Similar to stenciling, the Handschiegl process was applied mechanically to manually defined image parts. Therefore it is an applied color process. After the film was shot and edited, for each color applied a separate print was made. In contrast to ...

141 Images in 8 Galleries

Hand coloring

Applied colors: Manual application

Coloring of individual frames by the use of very fine brushes. The process was previously applied to lantern slides. Any water based translucent dye was suited for the process, most often the coloring was done with acid dyes.

250 Images in 18 Galleries

Gualtierotti or Cicona e Gualtierotti

Additive two-color: optical system, filters, 64mm negative.
Unlike other additive systems invented in previous years, Gualtierotti tried to avoid the phenomenon of chromatic aberration inherent in the use of multiple lenses or the creation of successive separation records. The proposed solution was based on ...

1 Image

Gorsky Process

Gilmore Color

Additive 2 color: Rotary filter
“Gilmore’s two-color additive process was based on a patent granted to F. E. Ives in 1918. A unique optical system exposed two images in pairs, and quarter-turned them lengthwise side by side on standard 35 mm film stock. One of the images was ...

1 Image

Gevaert Positif Color
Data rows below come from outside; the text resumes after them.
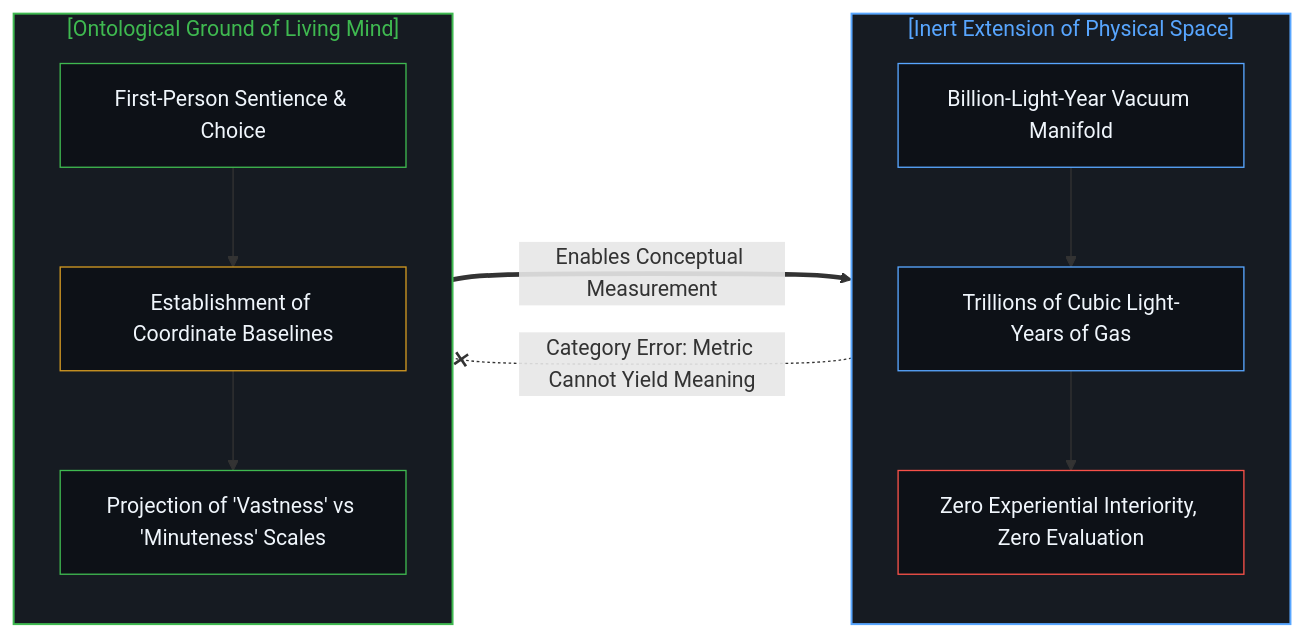
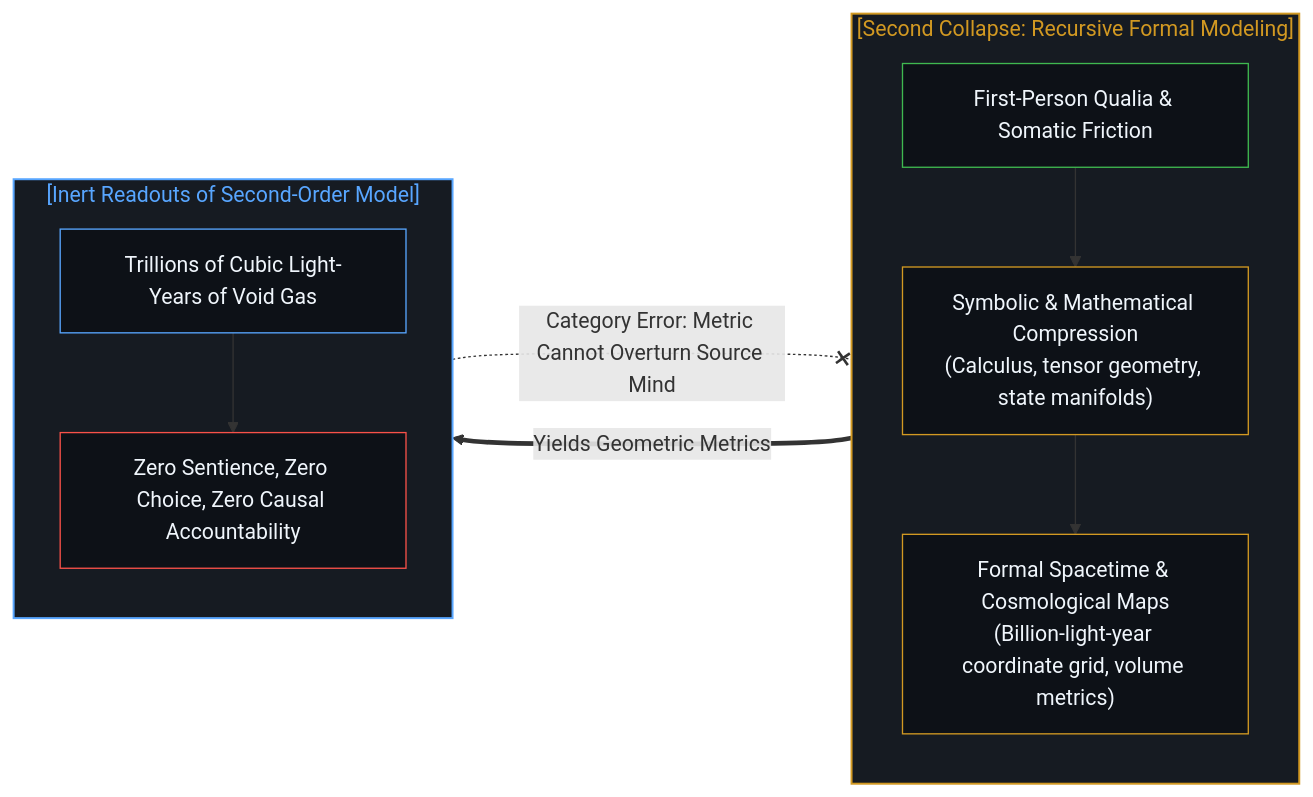
Before and after one commit to powerpig99/not-a-toe: the fourth of 8 diagrams in content/posts/one-cannot-escape-ones-own-mind.md, drawn with Mermaid. The commit also changed other lines of this file and 2 other files, not shown here.

Commit message:
Enhance Post #332: Integrate two-fold dimensional collapse and historical modeling inversion

````diff
--- a/content/posts/one-cannot-escape-ones-own-mind.md
+++ b/content/posts/one-cannot-escape-ones-own-mind.md
@@ -102,26 +114,24 @@
 ```mermaid
 flowchart LR
-    subgraph S_InertSpace_EN ["[Inert Extension of Physical Space]"]
+    subgraph S_SecondCollapse_EN ["[Second Collapse: Recursive Formal Modeling]"]
         direction TB
-        VE1["Billion-Light-Year Vacuum Manifold"] --> VE2["Trillions of Cubic Light-Years of Gas"]
-        VE2 --> VE3["Zero Experiential Interiority, Zero Evaluation"]
+        ME2["First-Person Qualia & Somatic Friction"] --> FE1["Symbolic & Mathematical Compression<br/>(Calculus, tensor geometry, state manifolds)"]
+        FE1 --> FE2["Formal Spacetime & Cosmological Maps<br/>(Billion-light-year coordinate grid, volume metrics)"]
     end
 
-    subgraph S_LivingMind_EN ["[Ontological Ground of Living Mind]"]
+    subgraph S_InertExtension_EN ["[Inert Readouts of Second-Order Model]"]
         direction TB
-        ME1["First-Person Sentience & Choice"] --> ME2["Establishment of Coordinate Baselines"]
-        ME2 --> ME3["Projection of 'Vastness' vs 'Minuteness' Scales"]
+        VE1["Trillions of Cubic Light-Years of Void Gas"] --> VE2["Zero Sentience, Zero Choice, Zero Causal Accountability"]
     end
 
-    ME3 ===>|"Enables Conceptual Measurement"| VE1
-    VE3 -.-x|"Category Error: Metric Cannot Yield Meaning"| ME1
+    FE2 ===>|"Yields Geometric Metrics"| VE1
+    VE2 -.-x|"Category Error: Metric Cannot Overturn Source Mind"| ME2
 
-    style S_InertSpace_EN fill:#161b22,stroke:#58a6ff,stroke-width:1.5px,color:#58a6ff
-    style S_LivingMind_EN fill:#161b22,stroke:#3fb950,stroke-width:1.5px,color:#3fb950
+    style S_SecondCollapse_EN fill:#161b22,stroke:#d29922,stroke-width:1.5px,color:#d29922
+    style S_InertExtension_EN fill:#161b22,stroke:#58a6ff,stroke-width:1.5px,color:#58a6ff
+    style ME2 fill:#0d1117,stroke:#3fb950,stroke-width:1px,color:#f0f6fc
+    style FE1 fill:#0d1117,stroke:#d29922,stroke-width:1px,color:#f0f6fc
+    style FE2 fill:#0d1117,stroke:#d29922,stroke-width:1px,color:#f0f6fc
     style VE1 fill:#0d1117,stroke:#58a6ff,stroke-width:1px,color:#f0f6fc
-    style VE2 fill:#0d1117,stroke:#58a6ff,stroke-width:1px,color:#f0f6fc
-    style VE3 fill:#0d1117,stroke:#f85149,stroke-width:1px,color:#f0f6fc
-    style ME1 fill:#0d1117,stroke:#3fb950,stroke-width:1px,color:#f0f6fc
-    style ME2 fill:#0d1117,stroke:#d29922,stroke-width:1px,color:#f0f6fc
-    style ME3 fill:#0d1117,stroke:#3fb950,stroke-width:1px,color:#f0f6fc
+    style VE2 fill:#0d1117,stroke:#f85149,stroke-width:1px,color:#f0f6fc
 ```
````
Applied colors: Pretinted film

Gevacolor T 6 82

Subtractive 3 color: Chromogenic monopack

Gevacolor T 6 80

Subtractive 3 color: Chromogenic monopack

Gevacolor T 6 55

Subtractive 3 color: Chromogenic monopack

Gevacolor T 6 54

Subtractive 3 color: Chromogenic monopack

Gevacolor T 6 53

Subtractive 3 color: Chromogenic monopack

Gevacolor T 6 52

Subtractive 3 color: Chromogenic monopack

Gevacolor T 6 51

Subtractive 3 color: Chromogenic monopack

Gevacolor Print Film T 9 86

Subtractive 3 color: Chromogenic monopack

Gevacolor Print Film T 9 85

Subtractive 3 color: Chromogenic monopack

Gevacolor Positive Film T 9 54

Subtractive 3 color: Chromogenic monopack

Gevacolor Positive Film T 9 53

Subtractive 3 color: Chromogenic monopack

Gevacolor Negative

Subtractive 3 color: Chromogenic monopack

4 Images in 1 Gallery

Gevachrome

Subtractive 3 color: Chromogenic monopack, reversal 16mm

10 Images in 1 Gallery

Gaumont Chronochrome

Additive 3 color: Sawn-off lenses and filters, simultaneous taking and projection
“The competition between Kinemacolor and other rival systems was partially stimulated by a Utopian faith in the potential of film technology to achieve ‘natural colour’, reality ‘as it is’ being the goal of the cinematic ...

12 Images in 2 Galleries

Gasparcolor OR Gaspar Color

Subtractive 3 color: Silver dye-bleach multilayer print film

Gasparcolor was the first three-color multi-layer monopack film available for practical use. It was a double-coated print film with a cyan layer on one side and two layers dyed magenta and yellow on the other side (see illustrations).

401 Images in 24 Galleries

Gaspar Color subtractive 2 color

Subtractive 2 color: Silver dye-bleach

Fullcolor

Subtractive 2 colors: Bi-pack, duplitized film

Fujicolor Positive, type 8819

Subtractive 3 color: Chromogenic monopack
See also Fujicolor.

Fujicolor Positive, type 8818

Subtractive 3 color: Chromogenic monopack
See also Fujicolor.